Record extracts below:
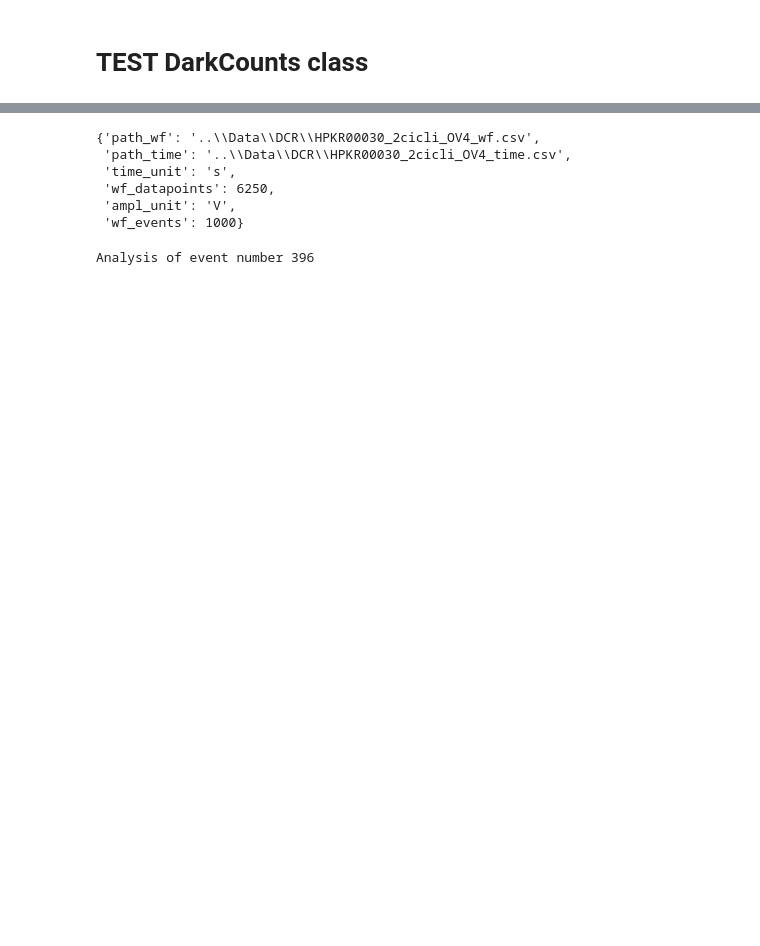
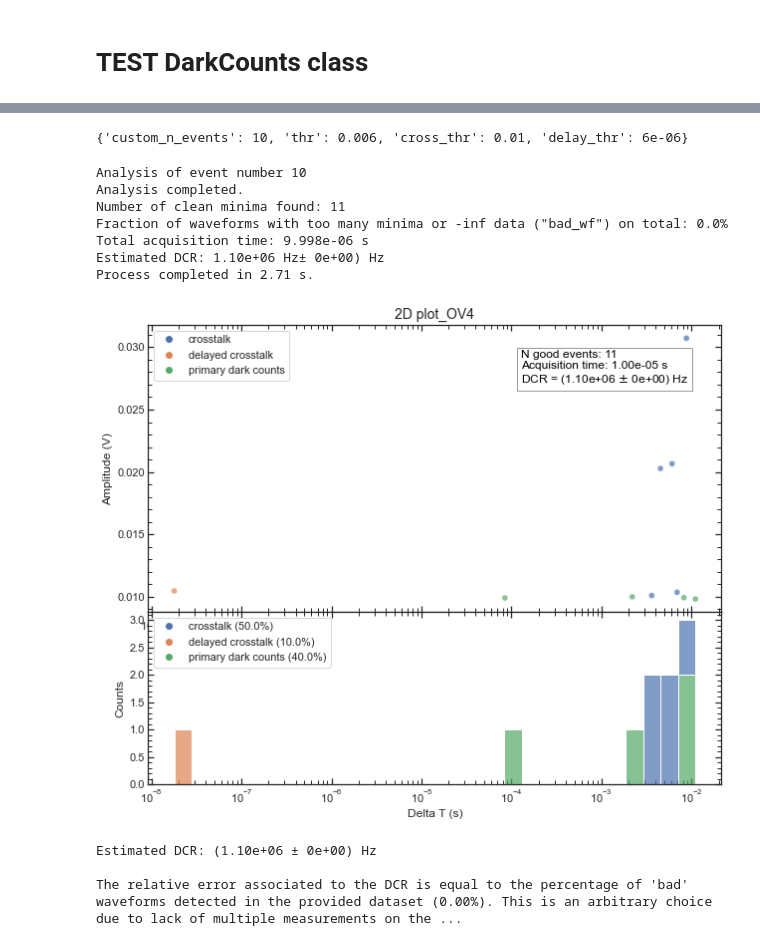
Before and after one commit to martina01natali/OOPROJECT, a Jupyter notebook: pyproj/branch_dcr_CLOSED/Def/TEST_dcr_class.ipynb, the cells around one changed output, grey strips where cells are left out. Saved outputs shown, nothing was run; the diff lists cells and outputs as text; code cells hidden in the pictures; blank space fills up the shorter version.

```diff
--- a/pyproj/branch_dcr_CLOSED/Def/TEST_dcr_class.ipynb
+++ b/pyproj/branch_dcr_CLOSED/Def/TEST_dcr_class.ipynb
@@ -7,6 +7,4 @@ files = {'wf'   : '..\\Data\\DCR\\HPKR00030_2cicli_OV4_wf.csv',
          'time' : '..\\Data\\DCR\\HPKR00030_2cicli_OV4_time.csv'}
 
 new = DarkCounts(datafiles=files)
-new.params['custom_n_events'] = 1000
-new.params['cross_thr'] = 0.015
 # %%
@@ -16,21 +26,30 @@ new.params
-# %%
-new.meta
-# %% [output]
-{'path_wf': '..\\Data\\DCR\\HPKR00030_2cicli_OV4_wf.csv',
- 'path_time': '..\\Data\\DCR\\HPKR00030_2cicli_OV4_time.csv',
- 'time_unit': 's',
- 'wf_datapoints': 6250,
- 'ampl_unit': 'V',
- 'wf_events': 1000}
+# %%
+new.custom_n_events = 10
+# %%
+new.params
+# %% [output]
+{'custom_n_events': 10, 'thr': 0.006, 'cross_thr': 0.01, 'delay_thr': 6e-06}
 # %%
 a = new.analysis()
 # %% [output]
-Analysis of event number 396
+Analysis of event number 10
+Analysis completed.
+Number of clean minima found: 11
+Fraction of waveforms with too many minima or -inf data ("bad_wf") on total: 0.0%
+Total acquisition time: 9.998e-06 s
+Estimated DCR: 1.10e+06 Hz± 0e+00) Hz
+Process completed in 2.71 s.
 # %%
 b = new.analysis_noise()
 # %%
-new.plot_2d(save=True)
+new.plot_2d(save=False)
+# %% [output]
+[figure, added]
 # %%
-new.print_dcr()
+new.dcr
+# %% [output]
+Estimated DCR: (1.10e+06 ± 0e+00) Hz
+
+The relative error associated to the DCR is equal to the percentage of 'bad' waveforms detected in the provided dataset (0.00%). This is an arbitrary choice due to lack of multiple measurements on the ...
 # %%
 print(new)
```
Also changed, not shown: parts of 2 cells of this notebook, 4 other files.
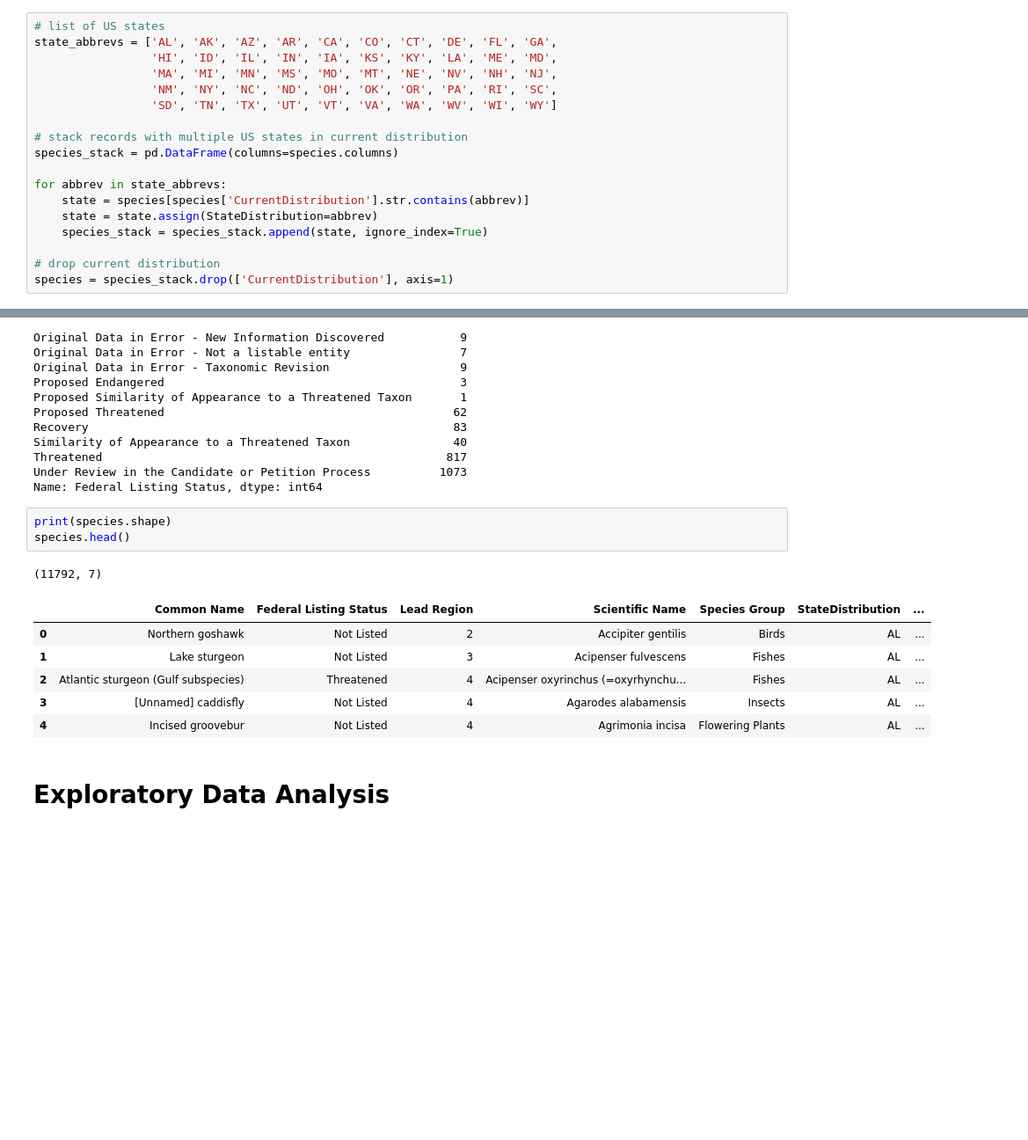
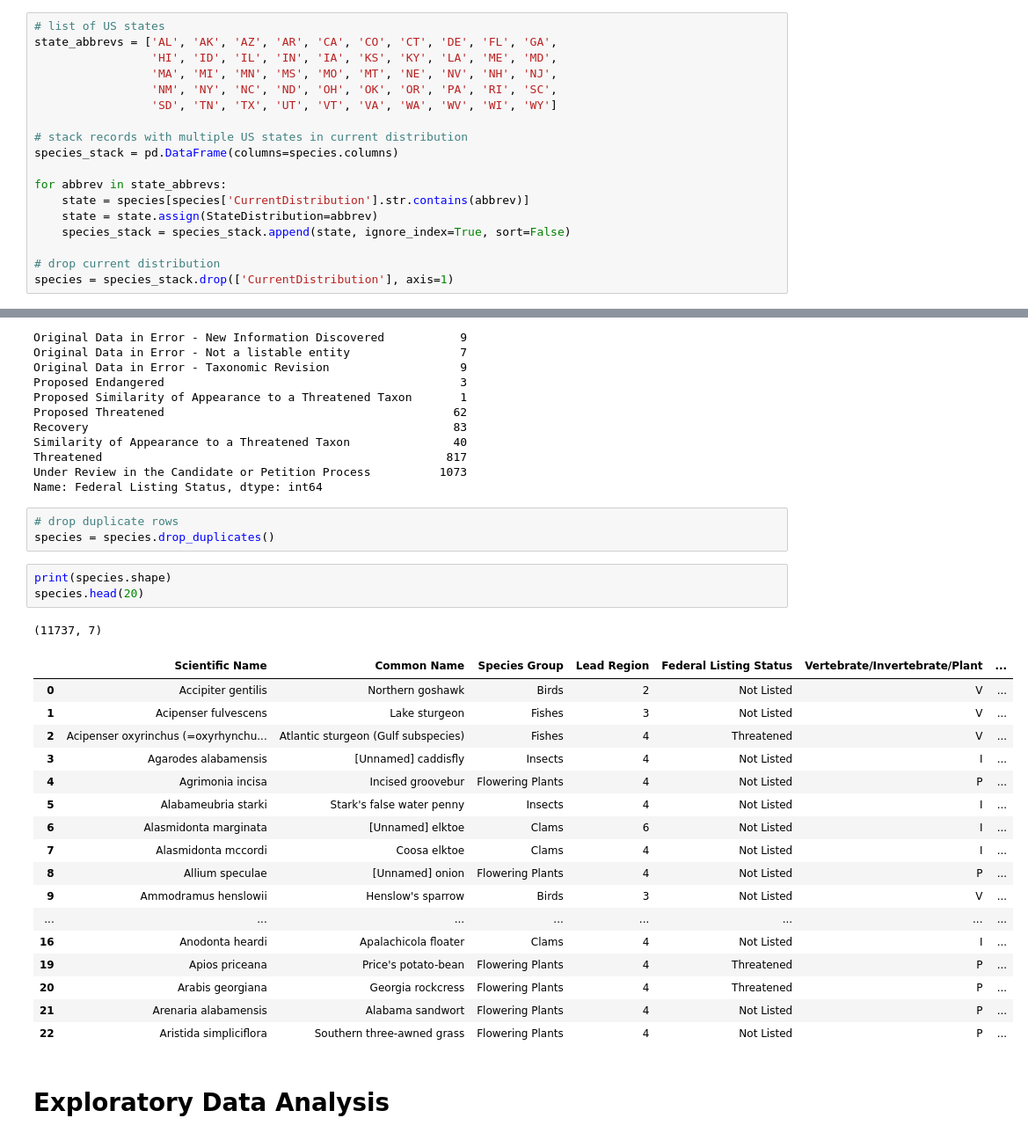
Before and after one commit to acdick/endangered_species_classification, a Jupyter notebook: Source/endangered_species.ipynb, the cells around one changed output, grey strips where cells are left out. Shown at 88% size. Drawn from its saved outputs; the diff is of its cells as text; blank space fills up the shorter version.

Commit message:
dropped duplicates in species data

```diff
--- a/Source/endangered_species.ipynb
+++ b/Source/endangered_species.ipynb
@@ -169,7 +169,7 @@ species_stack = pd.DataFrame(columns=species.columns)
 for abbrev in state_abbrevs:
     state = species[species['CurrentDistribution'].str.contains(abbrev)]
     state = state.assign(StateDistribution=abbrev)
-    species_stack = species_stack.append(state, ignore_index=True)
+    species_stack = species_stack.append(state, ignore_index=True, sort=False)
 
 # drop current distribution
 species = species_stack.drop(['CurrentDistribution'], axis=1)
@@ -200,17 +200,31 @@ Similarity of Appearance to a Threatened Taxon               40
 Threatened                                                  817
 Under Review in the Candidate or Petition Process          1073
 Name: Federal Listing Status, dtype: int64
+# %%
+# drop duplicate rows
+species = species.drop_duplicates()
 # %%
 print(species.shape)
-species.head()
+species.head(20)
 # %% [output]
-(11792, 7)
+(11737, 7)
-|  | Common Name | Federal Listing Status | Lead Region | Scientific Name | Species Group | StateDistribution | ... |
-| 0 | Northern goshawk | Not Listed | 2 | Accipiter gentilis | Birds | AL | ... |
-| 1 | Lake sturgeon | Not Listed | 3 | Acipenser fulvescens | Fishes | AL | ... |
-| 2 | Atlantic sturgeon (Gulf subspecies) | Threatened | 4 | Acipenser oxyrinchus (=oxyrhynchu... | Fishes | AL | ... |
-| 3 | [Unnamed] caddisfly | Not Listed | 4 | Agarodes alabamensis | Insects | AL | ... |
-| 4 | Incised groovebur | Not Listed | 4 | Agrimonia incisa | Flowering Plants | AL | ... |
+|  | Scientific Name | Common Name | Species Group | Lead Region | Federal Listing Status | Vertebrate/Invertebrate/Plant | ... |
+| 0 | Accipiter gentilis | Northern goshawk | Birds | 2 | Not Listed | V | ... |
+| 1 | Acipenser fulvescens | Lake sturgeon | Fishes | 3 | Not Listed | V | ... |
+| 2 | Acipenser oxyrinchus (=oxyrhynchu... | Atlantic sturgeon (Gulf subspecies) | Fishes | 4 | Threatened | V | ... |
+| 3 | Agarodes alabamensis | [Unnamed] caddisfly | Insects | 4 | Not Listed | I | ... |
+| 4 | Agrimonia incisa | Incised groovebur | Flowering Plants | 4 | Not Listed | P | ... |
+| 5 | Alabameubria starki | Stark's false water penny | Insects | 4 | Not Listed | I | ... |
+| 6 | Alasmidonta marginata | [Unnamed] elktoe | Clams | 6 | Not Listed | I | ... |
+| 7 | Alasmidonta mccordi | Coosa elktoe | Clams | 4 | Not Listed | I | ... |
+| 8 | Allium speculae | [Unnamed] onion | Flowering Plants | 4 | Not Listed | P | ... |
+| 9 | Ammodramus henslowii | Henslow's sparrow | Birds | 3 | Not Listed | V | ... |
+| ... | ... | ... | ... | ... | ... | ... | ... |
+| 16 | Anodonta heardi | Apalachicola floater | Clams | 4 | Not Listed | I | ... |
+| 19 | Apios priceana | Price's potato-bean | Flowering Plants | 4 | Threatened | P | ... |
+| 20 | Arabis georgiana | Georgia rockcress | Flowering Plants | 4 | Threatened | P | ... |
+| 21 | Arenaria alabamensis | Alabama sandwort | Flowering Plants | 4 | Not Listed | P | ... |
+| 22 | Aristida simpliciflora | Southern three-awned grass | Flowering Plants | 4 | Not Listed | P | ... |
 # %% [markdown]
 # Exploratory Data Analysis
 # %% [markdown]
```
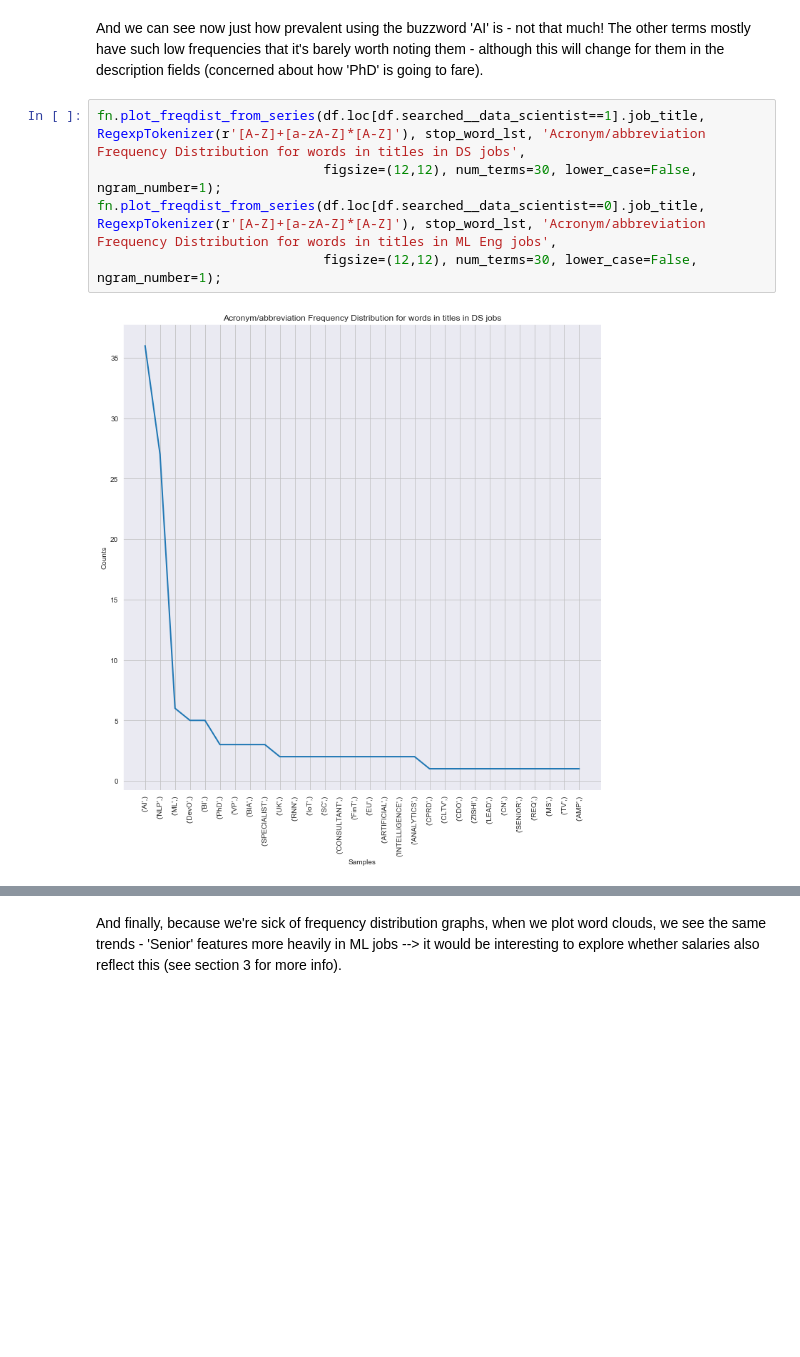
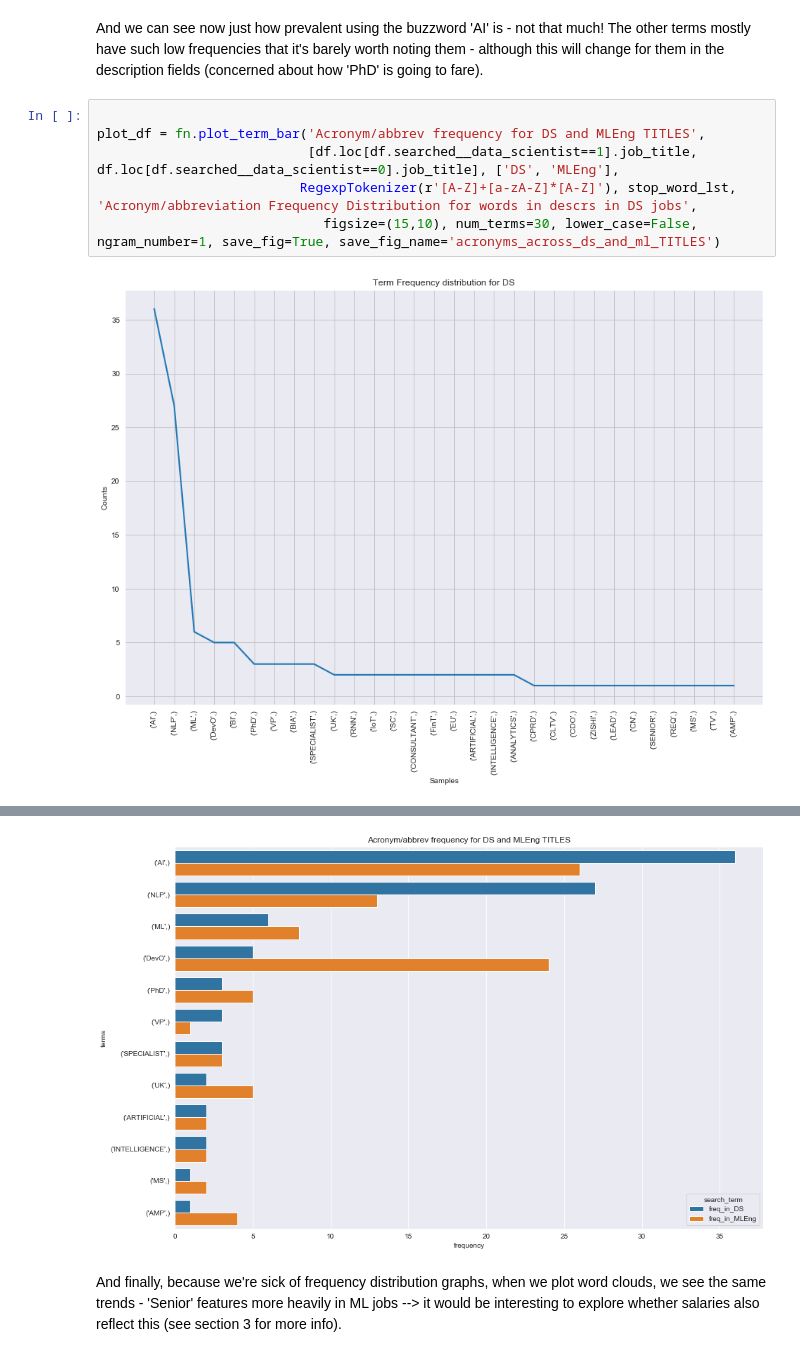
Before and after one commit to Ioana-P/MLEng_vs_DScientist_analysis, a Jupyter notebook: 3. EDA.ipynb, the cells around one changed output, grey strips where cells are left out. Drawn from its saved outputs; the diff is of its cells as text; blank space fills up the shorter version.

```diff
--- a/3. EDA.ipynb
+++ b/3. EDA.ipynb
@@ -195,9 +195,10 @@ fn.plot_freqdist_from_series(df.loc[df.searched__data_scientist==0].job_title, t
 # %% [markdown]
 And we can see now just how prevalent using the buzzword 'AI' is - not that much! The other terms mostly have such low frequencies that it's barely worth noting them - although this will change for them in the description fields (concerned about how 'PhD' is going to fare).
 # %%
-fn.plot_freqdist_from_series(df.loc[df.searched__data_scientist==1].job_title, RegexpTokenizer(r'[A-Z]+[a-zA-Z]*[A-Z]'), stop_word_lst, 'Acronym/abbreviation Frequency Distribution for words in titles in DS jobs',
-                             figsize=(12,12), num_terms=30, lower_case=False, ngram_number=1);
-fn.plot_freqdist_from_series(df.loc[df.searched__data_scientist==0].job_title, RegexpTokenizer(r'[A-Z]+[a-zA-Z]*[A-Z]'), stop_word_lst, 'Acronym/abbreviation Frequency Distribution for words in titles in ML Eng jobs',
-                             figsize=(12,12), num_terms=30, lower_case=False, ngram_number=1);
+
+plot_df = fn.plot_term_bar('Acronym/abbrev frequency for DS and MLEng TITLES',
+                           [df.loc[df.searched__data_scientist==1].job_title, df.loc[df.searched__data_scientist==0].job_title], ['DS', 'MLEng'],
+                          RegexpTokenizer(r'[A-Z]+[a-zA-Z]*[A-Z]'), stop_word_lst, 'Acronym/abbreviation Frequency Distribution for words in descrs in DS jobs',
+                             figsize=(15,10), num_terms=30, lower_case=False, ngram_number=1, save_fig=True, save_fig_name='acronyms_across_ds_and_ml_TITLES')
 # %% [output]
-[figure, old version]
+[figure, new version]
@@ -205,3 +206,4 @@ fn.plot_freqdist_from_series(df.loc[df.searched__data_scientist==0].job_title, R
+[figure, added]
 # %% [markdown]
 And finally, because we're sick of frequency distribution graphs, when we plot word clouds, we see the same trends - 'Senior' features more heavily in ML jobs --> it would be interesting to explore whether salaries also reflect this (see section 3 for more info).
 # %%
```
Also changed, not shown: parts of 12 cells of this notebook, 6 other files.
End of Record extracts.
_Work order_:
Every line above with the string "Plants" in it needs to be copied.

_Result_:
-| 4 | Incised groovebur | Not Listed | 4 | Agrimonia incisa | Flowering Plants | AL | ... |
+| 4 | Agrimonia incisa | Incised groovebur | Flowering Plants | 4 | Not Listed | P | ... |
+| 8 | Allium speculae | [Unnamed] onion | Flowering Plants | 4 | Not Listed | P | ... |
+| 19 | Apios priceana | Price's potato-bean | Flowering Plants | 4 | Threatened | P | ... |
+| 20 | Arabis georgiana | Georgia rockcress | Flowering Plants | 4 | Threatened | P | ... |
+| 21 | Arenaria alabamensis | Alabama sandwort | Flowering Plants | 4 | Not Listed | P | ... |
+| 22 | Aristida simpliciflora | Southern three-awned grass | Flowering Plants | 4 | Not Listed | P | ... |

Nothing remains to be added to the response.